What better way to celebrate than with a glass of sparkling bubbles?
We often hear people talk about “champagne” as a generic term for sparkling wine, but it should be reserved for sparkling wines that come from the Champagne wine region of France. Other popular sparkling wines are Cava, from Spain, and Prosecco from Italy.
The 3 types of sparkling wine we discuss here have different characteristics:
Champagne: Legally, only sparkling wine that is made from grapes of the Champagne wine region of France is supposed to be called Champagne. Sort of. Some wineries in the U.S. have been grandfathered to allow the use of the term champagne via a very complicated legal decision, which dates back to the Treaty of Versailles. You can read more about it here.

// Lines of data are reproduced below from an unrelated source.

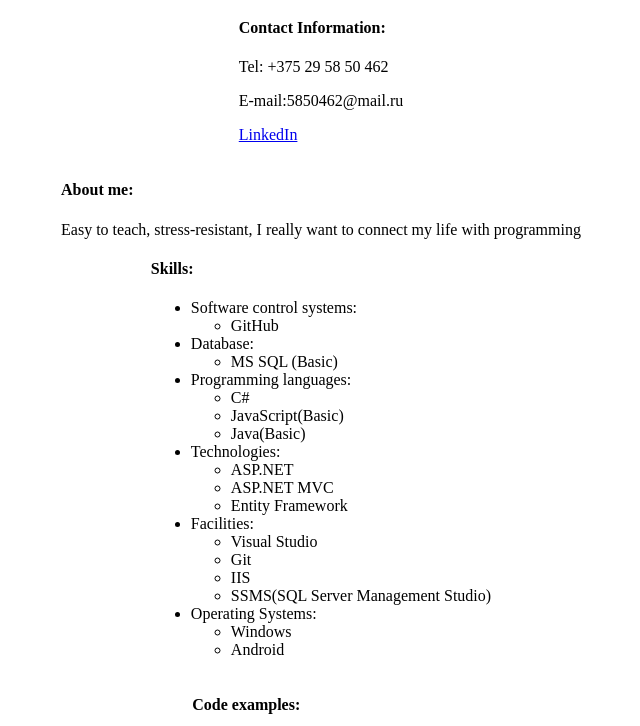
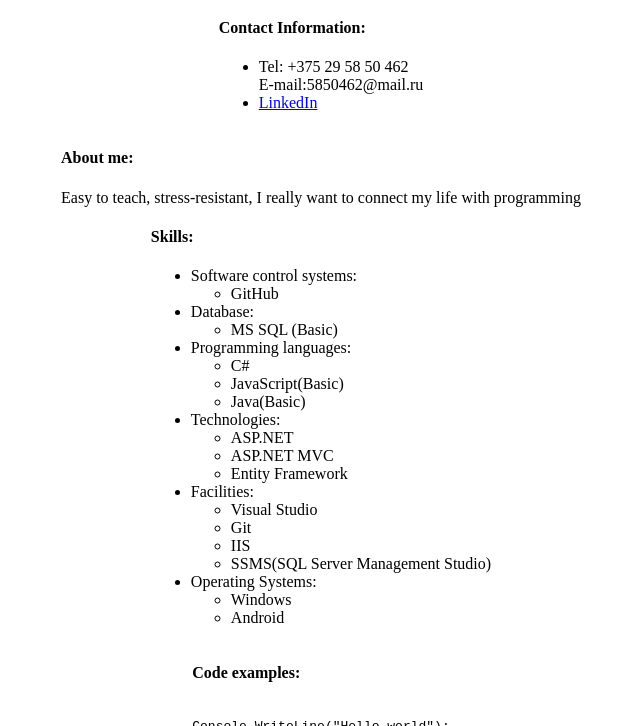
Before and after one commit to IgorGrodno/rsschool-cv, a plain HTML site: page index.html in a window 1280 px wide. Shown: the part 374-1100 px from the top of the page, without its empty margins (319-959 px from the left). Drawn offline with Linux system fonts and the light colour scheme.

Commit message:
fix: contact information

```diff
--- a/index.html
+++ b/index.html
@@ -16,11 +16,12 @@
 </section>
 
 <section >
-<h4>Contact Information:</h4> <p>
-<span>Tel: +375 29 58 50 462</span> <p>
-    <span>E-mail:5850462@mail.ru</span> <p>
-<a href="https://www.linkedin.com/in/igor-matsiukevich-87978b184/">LinkedIn </a>
-</p>
+<h4>Contact Information:</h4>
+    <ul>
+<li>Tel: +375 29 58 50 462</span> </li>
+    <il>E-mail:5850462@mail.ru</span> </li>
+<li><a href="https://www.linkedin.com/in/igor-matsiukevich-87978b184/">LinkedIn </a></li>
+</ul>
 </section>
 
 <section>
```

But we digress…
Champagne must also follow the rules about secondary fermentation to produce bubbles, and be made according to the appellation rules. Champagne is made from Pinot Noir, Pinot Meunier, and Chardonnay grapes. One dubious legend states that Dom Perignon invented champagne by accident, crying “I’m drinking stars!” Truthfully, while he did contribute a lot to improving the quality of wines in Champagne, the credit for “inventing” sparkling wine should go to a 17th-Century English scientist named Christopher Merret.
Cava: This popular Spanish sparkling wine is made in Catalonia, with some unusual and not so common grape varieties: macabeu, parellada and xarel·lo, or in the case of rosé cava, a small amount of Cabernet Sauvignon, Garnacha or Monastre grapes are added. Cava is a relative newcomer to the sparkling wine world, dating only to the 1870’s, when the winemaker Josep Raventós traveled to Champagne for inspiration on what to do with a large volumne of white grapes in the vineyard in Penedès.

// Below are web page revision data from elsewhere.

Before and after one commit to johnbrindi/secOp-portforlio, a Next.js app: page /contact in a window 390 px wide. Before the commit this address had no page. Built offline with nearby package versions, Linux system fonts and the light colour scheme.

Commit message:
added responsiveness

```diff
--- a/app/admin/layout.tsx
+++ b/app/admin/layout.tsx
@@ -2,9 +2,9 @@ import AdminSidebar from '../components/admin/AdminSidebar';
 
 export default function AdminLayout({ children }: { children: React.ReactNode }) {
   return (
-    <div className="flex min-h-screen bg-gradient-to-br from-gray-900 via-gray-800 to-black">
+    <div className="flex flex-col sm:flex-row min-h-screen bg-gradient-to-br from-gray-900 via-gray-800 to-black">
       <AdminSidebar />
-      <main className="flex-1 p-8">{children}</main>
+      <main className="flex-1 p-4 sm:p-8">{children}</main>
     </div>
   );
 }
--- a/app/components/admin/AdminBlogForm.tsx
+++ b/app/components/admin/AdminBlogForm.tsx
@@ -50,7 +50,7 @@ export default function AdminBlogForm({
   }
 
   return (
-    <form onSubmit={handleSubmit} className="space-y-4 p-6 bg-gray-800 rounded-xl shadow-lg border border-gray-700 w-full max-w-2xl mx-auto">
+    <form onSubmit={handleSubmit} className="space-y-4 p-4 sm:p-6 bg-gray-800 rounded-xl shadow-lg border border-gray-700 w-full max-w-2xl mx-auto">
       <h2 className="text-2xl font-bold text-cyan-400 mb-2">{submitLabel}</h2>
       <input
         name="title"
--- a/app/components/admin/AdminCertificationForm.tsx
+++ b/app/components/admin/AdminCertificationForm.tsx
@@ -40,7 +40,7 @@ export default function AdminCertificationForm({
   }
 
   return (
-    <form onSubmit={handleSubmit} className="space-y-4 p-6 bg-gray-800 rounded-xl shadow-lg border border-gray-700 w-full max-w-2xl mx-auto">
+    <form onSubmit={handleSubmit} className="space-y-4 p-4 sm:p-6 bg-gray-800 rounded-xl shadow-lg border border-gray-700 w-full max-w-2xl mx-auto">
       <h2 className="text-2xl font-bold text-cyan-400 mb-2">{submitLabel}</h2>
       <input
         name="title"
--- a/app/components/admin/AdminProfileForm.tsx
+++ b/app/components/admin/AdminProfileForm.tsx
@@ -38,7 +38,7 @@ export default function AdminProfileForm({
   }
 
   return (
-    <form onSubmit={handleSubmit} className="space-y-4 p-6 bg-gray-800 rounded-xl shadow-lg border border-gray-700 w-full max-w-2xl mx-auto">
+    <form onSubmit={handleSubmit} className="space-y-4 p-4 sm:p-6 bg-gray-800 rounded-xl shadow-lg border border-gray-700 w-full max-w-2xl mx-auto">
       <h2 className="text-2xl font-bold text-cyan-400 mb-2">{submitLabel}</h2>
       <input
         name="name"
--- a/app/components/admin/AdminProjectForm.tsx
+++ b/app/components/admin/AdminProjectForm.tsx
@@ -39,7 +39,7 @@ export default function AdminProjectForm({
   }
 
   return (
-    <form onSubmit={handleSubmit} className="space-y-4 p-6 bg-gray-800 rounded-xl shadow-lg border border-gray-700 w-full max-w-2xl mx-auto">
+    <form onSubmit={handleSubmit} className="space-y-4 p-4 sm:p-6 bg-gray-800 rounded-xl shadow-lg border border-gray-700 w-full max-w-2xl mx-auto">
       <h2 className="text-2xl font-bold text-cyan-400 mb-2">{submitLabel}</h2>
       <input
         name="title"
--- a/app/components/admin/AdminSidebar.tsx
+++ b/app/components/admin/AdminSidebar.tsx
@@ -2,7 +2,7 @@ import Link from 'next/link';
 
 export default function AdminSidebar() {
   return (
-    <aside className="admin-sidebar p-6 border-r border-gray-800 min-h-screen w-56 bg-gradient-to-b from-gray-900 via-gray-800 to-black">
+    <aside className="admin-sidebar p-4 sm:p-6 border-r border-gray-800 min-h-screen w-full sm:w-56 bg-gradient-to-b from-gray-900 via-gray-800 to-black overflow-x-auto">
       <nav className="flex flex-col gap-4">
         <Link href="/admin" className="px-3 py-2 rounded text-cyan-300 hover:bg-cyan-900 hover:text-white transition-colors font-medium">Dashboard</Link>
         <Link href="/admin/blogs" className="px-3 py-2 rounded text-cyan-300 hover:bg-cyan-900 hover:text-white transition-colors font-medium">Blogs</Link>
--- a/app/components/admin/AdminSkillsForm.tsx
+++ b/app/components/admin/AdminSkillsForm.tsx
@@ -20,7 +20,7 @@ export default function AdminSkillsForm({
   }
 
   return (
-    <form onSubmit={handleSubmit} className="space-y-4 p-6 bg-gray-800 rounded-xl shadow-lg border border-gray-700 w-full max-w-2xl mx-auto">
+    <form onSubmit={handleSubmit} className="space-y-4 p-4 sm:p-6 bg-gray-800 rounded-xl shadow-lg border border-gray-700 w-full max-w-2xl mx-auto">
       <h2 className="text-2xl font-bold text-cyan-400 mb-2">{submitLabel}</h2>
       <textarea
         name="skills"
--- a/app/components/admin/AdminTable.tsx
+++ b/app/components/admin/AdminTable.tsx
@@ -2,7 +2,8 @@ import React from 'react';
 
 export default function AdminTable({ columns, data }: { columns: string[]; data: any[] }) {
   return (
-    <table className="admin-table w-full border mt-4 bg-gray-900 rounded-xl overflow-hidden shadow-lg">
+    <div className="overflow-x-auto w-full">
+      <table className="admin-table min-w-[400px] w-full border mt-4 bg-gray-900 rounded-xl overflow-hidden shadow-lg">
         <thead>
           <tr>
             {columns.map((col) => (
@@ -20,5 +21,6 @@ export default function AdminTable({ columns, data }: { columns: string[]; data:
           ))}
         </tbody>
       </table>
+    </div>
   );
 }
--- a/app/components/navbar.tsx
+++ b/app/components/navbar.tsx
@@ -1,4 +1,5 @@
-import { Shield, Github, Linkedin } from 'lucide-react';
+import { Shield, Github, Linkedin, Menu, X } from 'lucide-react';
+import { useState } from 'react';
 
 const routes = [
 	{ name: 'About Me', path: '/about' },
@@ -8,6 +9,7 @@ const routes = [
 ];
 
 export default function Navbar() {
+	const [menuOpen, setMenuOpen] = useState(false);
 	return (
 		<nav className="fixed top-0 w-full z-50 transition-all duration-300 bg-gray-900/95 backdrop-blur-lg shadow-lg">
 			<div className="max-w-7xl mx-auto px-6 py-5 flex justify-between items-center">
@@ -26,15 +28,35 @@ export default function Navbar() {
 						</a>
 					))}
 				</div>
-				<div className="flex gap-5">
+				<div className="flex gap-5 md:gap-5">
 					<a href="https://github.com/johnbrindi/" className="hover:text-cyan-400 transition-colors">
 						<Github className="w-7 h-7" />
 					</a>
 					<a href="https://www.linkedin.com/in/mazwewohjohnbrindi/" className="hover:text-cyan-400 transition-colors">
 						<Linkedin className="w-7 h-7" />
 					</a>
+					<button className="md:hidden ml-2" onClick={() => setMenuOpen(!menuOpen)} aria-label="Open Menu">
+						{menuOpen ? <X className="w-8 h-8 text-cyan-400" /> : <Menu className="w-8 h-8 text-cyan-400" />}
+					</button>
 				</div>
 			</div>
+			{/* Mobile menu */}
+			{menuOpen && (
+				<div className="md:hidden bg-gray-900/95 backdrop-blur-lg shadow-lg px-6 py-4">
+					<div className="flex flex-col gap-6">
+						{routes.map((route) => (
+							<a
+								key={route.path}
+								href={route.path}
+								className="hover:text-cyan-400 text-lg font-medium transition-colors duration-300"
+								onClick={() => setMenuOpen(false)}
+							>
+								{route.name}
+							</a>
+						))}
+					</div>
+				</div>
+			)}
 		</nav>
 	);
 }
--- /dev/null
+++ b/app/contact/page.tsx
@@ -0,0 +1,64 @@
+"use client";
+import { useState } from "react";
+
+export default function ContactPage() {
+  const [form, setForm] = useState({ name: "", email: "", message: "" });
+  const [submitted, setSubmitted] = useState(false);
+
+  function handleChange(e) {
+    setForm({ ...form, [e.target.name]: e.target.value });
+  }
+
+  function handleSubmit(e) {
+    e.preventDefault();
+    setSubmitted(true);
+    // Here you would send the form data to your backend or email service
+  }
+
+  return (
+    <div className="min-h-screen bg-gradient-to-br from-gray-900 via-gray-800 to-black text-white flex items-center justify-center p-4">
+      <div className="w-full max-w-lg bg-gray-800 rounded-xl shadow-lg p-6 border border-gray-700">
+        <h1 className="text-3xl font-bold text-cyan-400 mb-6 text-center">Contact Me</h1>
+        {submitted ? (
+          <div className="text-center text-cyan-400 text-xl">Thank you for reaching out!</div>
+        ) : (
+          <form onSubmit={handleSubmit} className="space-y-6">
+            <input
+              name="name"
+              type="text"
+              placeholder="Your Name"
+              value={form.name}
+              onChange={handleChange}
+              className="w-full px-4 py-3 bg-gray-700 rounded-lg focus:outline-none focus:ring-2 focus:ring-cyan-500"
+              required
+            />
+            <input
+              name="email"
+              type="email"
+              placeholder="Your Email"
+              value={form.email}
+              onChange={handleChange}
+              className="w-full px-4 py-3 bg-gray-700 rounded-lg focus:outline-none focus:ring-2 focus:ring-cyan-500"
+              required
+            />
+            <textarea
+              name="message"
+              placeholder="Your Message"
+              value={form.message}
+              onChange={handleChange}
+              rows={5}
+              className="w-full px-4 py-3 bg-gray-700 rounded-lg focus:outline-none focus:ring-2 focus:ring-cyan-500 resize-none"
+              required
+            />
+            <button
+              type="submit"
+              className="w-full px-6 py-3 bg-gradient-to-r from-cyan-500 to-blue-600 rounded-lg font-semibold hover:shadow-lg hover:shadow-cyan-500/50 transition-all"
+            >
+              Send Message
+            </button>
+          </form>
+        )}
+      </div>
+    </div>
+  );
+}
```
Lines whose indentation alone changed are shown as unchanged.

Prosecco: The Italian version of sparkling wine is made in the very northeastern part of Italy. The grape, Glera, originated in the town of Prosecco, near Treiste. Trieste is nestled between Croatia and Slovenia on the Adriatic coast.
Both Cava and Prosecco can be tasty, inexpensive substitutes for Champagne, and all sparkling wines can be enjoyed without food. If you do want to take it up a notch, they make an excellent pair with seafood, especially raw oysters or anything with a citrus or stone fruit sauce. The bubbly can also be a marvelous accompaniment to goat cheese, burrata, or a rich remoulade.
Part of what makes sparkling wines such a great choice for celebrations are the aesthetics around serving them, which engage all of the senses. You first see the sweating wine bucket that holds a chilled bottle nestled in a bed of ice, then anticipate the *pop* of the cork, and hear a little sigh as it is released from the bottle. As the wine is poured you marvel at the beautiful straw or golden bubbles and hear the fizz as it’s poured into glasses. As you finally get to taste, the bubbles explode in the mouth, with yeast, or citrus, or wood, or one of a thousand other flavors.
So the next time you want to celebrate, whether it’s the purchase of a new house, a marriage, or just the end of a long work day, think about popping open a sparkler, and make some memories!
If you’d like to hear more about Sparkling Wine, check out this video: